**Exercise description**. Give the number of lines in the data below containing the word "gets", with no other text.

**Information given**.
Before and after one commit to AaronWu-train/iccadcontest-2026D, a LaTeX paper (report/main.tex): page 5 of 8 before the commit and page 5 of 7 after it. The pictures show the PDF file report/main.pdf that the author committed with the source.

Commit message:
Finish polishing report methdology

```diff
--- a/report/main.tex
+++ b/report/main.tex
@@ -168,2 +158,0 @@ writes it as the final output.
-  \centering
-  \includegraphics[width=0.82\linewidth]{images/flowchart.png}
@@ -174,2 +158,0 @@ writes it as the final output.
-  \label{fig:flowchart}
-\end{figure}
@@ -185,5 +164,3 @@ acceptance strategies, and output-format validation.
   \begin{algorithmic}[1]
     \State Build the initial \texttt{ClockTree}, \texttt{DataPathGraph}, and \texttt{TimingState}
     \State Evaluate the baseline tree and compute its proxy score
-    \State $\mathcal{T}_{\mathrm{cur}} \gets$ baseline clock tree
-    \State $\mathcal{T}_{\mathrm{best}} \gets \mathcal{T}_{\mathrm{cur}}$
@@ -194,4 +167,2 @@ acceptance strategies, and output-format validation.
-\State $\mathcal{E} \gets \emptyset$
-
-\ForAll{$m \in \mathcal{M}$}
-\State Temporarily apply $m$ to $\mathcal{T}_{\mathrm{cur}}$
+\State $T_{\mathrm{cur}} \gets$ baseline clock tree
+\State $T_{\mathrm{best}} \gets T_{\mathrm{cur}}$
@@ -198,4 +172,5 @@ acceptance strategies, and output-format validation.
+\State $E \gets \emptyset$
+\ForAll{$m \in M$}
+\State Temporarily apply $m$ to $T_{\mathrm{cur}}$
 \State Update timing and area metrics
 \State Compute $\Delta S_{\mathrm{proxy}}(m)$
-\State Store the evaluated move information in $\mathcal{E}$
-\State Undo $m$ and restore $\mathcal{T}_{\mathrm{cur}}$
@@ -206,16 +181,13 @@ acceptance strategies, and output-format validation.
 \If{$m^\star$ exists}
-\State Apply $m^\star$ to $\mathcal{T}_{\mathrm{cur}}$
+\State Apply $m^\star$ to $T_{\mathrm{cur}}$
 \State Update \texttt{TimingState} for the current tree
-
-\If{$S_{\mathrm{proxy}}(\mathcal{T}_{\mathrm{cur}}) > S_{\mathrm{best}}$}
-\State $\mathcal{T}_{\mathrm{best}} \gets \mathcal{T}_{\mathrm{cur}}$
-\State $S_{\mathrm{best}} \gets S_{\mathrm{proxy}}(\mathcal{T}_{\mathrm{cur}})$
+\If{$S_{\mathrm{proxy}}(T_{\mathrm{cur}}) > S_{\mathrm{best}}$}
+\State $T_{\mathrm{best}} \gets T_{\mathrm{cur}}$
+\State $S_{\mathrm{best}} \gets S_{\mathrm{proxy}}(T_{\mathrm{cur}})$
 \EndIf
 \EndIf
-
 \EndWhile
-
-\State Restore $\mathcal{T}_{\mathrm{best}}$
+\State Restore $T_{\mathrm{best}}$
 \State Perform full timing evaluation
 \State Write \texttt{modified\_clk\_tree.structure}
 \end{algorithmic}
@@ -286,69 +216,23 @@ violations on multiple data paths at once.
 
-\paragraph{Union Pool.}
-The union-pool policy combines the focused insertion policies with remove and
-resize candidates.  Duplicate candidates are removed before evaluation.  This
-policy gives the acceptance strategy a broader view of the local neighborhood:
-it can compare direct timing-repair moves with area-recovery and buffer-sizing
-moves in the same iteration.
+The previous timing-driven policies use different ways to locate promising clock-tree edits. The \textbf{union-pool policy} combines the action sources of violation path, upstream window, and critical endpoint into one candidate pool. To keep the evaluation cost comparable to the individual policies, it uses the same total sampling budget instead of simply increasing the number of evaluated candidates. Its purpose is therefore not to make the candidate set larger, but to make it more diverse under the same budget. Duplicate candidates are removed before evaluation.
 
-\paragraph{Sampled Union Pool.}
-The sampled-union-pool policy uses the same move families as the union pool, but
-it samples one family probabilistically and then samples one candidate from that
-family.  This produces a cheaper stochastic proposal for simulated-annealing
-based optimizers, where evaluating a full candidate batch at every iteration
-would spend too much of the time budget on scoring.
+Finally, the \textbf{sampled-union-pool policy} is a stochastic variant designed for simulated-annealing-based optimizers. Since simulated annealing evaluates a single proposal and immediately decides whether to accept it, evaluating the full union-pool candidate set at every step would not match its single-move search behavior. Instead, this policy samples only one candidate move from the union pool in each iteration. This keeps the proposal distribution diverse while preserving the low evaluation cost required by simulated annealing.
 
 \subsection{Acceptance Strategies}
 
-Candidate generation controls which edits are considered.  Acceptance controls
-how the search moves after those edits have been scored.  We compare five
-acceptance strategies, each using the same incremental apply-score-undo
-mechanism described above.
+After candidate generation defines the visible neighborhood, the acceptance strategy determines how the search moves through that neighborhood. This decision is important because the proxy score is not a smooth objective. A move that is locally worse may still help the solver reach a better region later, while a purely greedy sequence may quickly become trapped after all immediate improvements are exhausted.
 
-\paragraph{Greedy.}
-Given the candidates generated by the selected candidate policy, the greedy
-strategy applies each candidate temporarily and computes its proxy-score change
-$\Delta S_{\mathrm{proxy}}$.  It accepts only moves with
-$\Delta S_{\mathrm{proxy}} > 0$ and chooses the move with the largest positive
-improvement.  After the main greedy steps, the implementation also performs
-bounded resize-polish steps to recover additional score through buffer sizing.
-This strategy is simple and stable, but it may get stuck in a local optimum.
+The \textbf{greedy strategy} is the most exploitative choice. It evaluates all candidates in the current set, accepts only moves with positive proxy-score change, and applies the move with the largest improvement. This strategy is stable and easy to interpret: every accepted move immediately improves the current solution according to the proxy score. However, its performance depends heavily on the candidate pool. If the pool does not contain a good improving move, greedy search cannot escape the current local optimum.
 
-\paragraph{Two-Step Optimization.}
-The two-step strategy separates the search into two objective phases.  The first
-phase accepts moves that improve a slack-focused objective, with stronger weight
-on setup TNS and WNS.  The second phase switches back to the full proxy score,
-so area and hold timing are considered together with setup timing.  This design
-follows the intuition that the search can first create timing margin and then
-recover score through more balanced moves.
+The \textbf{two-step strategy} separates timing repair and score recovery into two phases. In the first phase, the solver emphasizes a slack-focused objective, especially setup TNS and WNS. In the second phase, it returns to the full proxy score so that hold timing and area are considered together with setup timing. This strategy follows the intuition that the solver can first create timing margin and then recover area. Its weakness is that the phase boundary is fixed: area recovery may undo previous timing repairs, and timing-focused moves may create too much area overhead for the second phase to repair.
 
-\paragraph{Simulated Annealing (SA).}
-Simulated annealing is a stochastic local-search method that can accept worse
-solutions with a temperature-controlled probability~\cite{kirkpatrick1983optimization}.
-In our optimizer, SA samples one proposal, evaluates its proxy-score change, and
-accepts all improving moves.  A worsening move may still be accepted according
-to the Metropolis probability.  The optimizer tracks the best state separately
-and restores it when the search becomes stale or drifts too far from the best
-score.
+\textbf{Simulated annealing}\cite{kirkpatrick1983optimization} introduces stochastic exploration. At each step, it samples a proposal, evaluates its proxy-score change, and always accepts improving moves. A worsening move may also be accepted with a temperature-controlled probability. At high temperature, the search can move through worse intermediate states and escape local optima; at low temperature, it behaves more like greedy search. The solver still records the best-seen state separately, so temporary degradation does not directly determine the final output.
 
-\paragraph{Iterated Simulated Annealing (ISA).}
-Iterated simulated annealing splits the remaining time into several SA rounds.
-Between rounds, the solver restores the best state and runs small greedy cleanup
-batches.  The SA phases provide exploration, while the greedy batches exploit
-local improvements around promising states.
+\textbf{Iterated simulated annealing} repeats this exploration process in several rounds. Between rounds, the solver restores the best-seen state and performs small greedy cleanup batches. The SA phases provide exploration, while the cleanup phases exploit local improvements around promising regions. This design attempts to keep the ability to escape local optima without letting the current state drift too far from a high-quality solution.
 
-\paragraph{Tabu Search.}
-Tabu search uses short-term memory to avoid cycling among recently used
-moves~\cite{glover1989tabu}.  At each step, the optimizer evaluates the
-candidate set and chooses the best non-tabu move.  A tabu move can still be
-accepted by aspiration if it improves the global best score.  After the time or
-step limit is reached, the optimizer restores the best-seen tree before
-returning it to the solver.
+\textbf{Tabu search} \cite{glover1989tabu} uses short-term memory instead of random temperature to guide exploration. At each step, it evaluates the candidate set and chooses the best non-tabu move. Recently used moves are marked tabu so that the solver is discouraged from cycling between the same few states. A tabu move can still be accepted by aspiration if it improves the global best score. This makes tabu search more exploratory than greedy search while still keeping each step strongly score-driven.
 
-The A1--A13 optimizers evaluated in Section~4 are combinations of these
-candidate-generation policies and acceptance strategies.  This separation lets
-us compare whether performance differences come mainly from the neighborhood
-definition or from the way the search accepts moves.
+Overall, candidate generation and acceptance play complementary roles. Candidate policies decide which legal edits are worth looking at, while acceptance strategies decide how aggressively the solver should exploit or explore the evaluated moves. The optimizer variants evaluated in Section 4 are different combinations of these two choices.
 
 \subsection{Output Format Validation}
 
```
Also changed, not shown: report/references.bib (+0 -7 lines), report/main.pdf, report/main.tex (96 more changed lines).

...

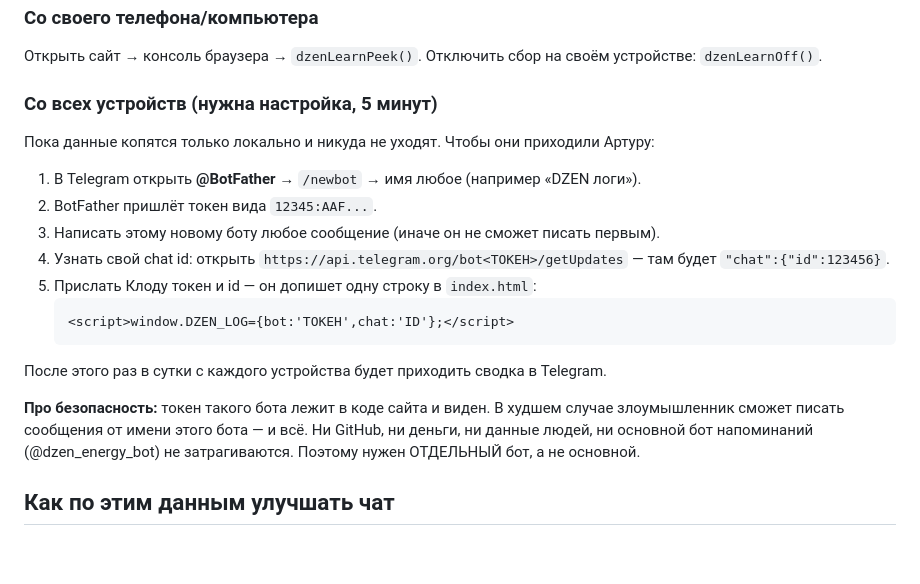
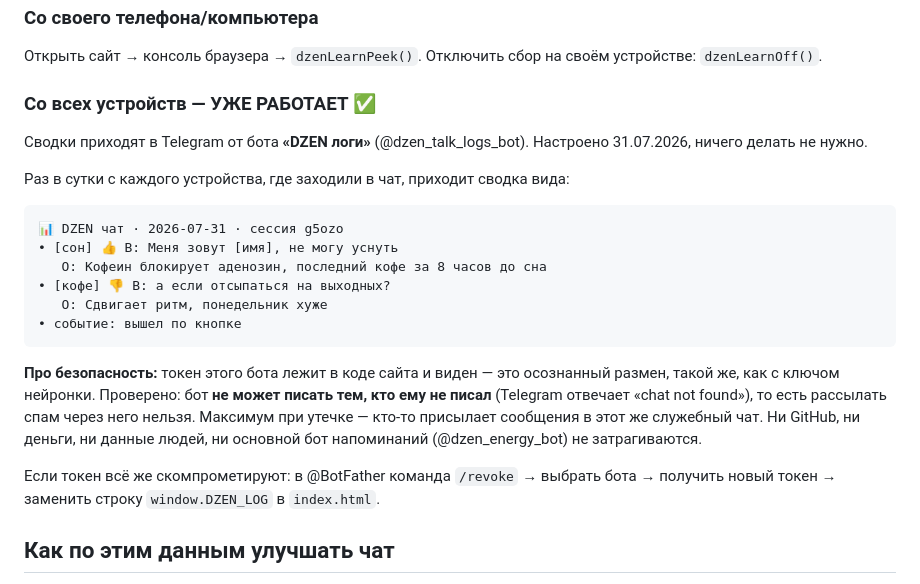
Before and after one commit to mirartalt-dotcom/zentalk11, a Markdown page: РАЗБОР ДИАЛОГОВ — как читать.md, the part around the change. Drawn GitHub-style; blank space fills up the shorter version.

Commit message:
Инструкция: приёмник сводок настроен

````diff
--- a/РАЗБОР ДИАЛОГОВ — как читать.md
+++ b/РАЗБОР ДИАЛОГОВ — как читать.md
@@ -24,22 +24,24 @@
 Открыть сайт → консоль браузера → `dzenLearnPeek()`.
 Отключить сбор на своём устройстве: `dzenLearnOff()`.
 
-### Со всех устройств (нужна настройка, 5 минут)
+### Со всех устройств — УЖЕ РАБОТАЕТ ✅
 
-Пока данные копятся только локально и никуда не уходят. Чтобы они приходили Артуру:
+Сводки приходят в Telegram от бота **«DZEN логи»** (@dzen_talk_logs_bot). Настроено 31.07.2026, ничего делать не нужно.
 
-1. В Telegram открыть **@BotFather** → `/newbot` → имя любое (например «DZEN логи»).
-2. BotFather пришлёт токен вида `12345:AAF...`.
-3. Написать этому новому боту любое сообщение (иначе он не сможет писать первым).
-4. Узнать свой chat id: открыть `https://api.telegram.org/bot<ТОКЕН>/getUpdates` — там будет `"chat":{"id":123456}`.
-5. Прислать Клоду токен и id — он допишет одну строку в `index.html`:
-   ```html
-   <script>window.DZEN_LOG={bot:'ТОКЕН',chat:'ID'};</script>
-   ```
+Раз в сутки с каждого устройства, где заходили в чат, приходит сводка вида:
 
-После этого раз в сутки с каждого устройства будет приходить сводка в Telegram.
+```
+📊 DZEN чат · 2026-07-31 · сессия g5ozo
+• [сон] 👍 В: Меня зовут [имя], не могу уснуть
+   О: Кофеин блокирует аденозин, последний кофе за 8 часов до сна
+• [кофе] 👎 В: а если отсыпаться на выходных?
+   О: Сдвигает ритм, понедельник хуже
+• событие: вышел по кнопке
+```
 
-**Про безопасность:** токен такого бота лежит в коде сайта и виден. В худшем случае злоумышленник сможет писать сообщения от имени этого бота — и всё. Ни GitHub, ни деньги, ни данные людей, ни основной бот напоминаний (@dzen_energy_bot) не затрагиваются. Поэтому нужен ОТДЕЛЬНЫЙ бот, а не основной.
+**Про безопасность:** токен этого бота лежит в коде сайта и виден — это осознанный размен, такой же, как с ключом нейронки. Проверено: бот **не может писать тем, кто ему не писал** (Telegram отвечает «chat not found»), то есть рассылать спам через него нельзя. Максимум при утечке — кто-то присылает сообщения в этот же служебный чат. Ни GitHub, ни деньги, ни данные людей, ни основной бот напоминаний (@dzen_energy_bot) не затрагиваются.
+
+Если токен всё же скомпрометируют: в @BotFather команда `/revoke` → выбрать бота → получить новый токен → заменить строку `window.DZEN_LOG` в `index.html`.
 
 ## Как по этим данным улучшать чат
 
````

---

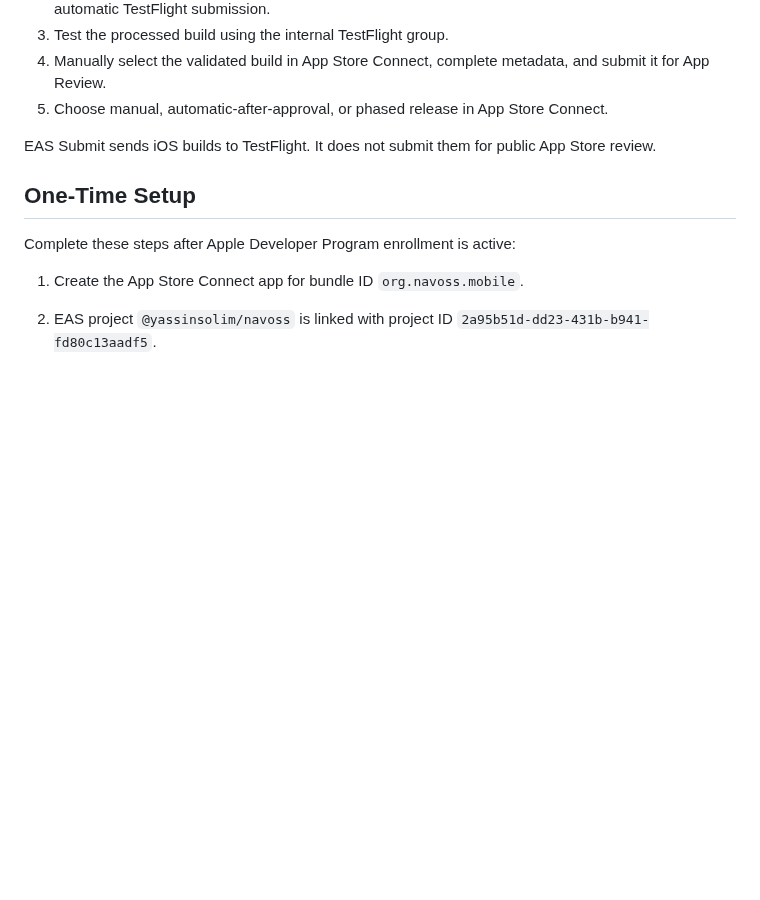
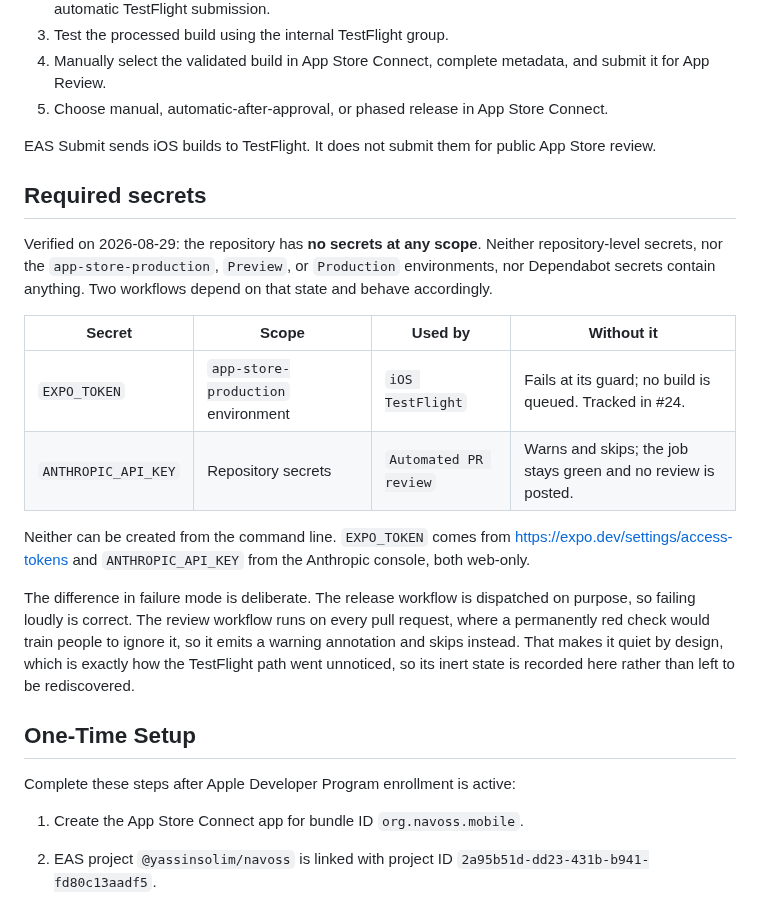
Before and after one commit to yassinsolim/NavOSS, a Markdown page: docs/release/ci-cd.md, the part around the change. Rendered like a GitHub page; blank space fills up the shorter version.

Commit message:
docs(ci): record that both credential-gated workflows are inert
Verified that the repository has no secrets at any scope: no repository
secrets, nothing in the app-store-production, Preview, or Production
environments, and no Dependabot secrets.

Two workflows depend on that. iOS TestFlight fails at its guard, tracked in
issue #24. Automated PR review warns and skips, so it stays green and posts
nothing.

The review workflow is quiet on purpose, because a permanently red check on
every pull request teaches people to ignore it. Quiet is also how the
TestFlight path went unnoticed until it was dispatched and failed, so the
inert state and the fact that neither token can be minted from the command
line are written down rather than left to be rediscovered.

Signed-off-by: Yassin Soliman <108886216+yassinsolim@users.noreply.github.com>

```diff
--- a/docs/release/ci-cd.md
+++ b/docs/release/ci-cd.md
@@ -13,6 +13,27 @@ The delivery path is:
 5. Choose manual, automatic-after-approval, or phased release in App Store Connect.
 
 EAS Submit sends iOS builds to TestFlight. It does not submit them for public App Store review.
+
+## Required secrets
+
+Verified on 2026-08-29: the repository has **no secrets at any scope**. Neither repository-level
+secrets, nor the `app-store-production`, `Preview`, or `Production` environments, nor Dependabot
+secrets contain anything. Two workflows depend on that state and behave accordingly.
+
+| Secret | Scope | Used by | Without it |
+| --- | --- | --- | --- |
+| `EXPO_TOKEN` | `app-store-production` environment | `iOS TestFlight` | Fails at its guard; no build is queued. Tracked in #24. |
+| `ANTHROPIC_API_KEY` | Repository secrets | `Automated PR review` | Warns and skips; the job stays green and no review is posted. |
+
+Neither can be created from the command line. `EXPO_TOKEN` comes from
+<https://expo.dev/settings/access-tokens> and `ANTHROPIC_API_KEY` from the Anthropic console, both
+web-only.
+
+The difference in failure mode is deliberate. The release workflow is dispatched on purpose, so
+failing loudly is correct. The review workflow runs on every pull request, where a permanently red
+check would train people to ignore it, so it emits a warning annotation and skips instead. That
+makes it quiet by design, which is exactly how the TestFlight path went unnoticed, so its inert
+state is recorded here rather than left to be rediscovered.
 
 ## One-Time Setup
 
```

**Completed exercise**. 10